Traditionally, information literacy instruction has been limited to library workshops wherein students are exposed to the major instruments of library research. This would generally include demonstrations of the library catalogue, specific databases, and in some cases the library’s bibliographic management systems. While a clear idea of the available information resources is important, what is often missed in these sessions is a deeper sense of how information is created and distributed, how authority is constructed, and how the student’s specific context or needs are reflected in their choice of sources. Without an understanding of these concepts, students will have a difficult time engaging meaningfully with the tools that are available. Conversely, students who have gained a broader conceptual understanding will also be more fluent in the use of the instruments of research, even if those instruments where not explicitly covered in class.
In addition to assisting in the discovery of academic resources, the UW librarians and library staff are here to promote a thoughtful and critical approach to using information.
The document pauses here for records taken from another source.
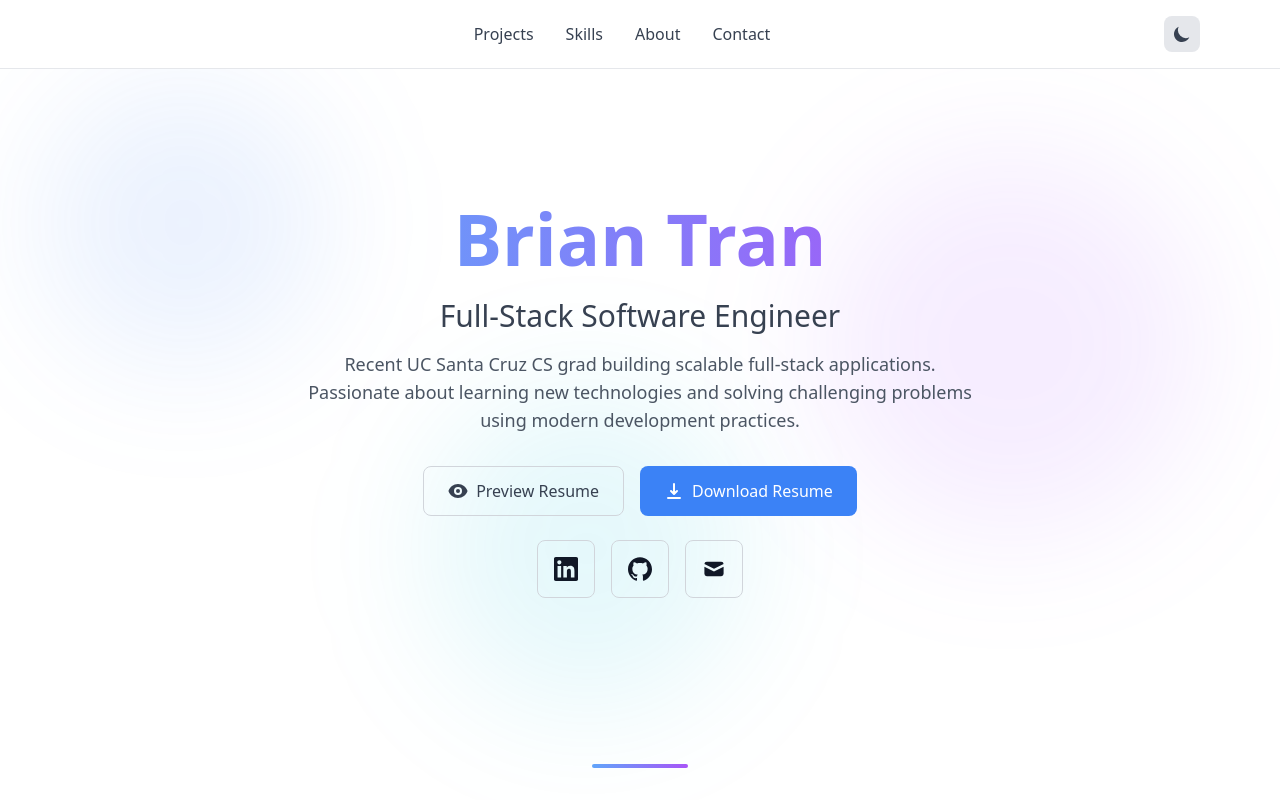
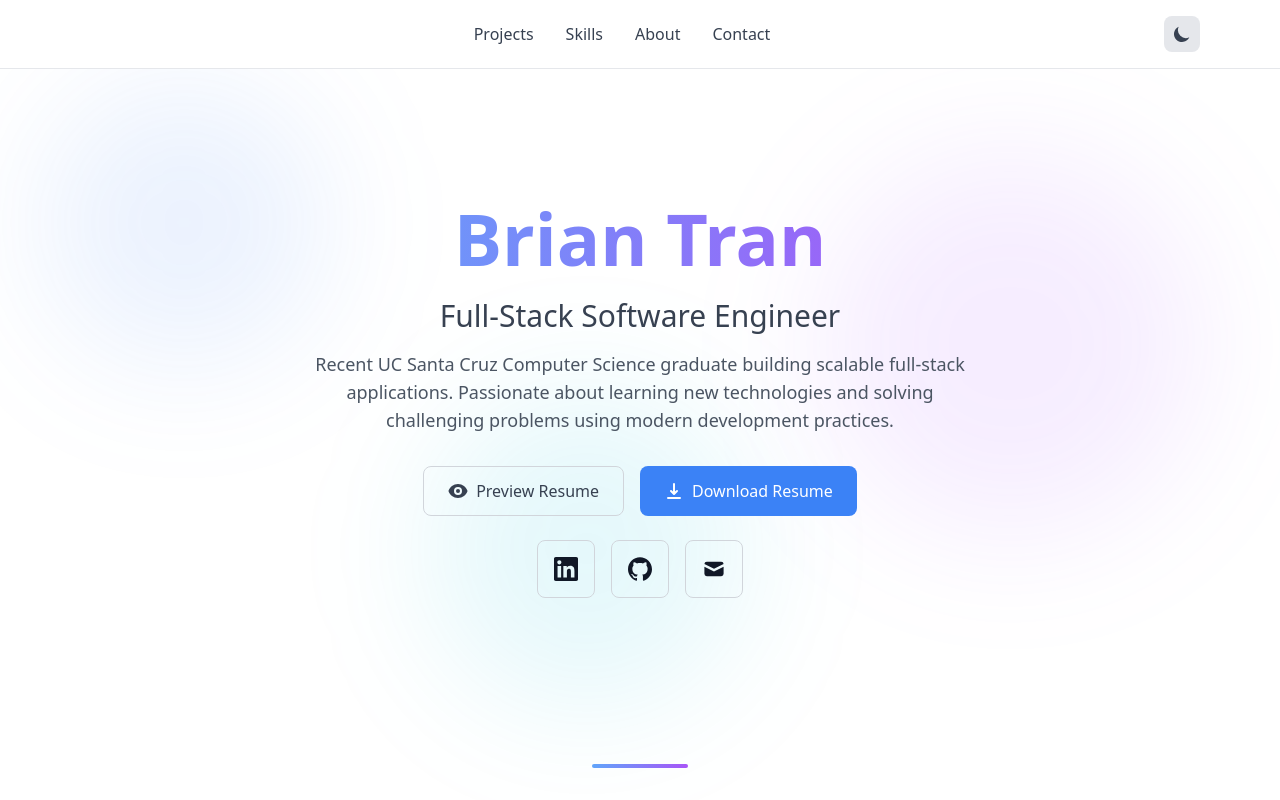
Before and after one commit to btran54/portfolio-website, a React (Vite) app: page / in a window 1280 px wide. Shown: the top 800 px of the page. Built offline with nearby package versions, Linux system fonts and the light colour scheme.

Commit message:
Updated intro description

```diff
--- a/src/sections/Hero.jsx
+++ b/src/sections/Hero.jsx
@@ -26,7 +26,7 @@ function Hero() {
           </h2>
 
           <p className="text-lg text-gray-600 dark:text-gray-400 mb-8 max-w-2xl mx-auto animate-fade-in-delay-2">
-            Recent UC Santa Cruz CS grad building scalable full-stack applications.
+            Recent UC Santa Cruz Computer Science graduate building scalable full-stack applications.
             Passionate about learning new technologies and solving challenging problems
             using modern development practices.
           </p>
```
With this as the overarching goal, the library’s information literacy program has these major learning objectives:
These objectives have been loosely adapted from the Association of College and Research Libraries’ (ACRL) Framework for Information Literacy for Higher Education.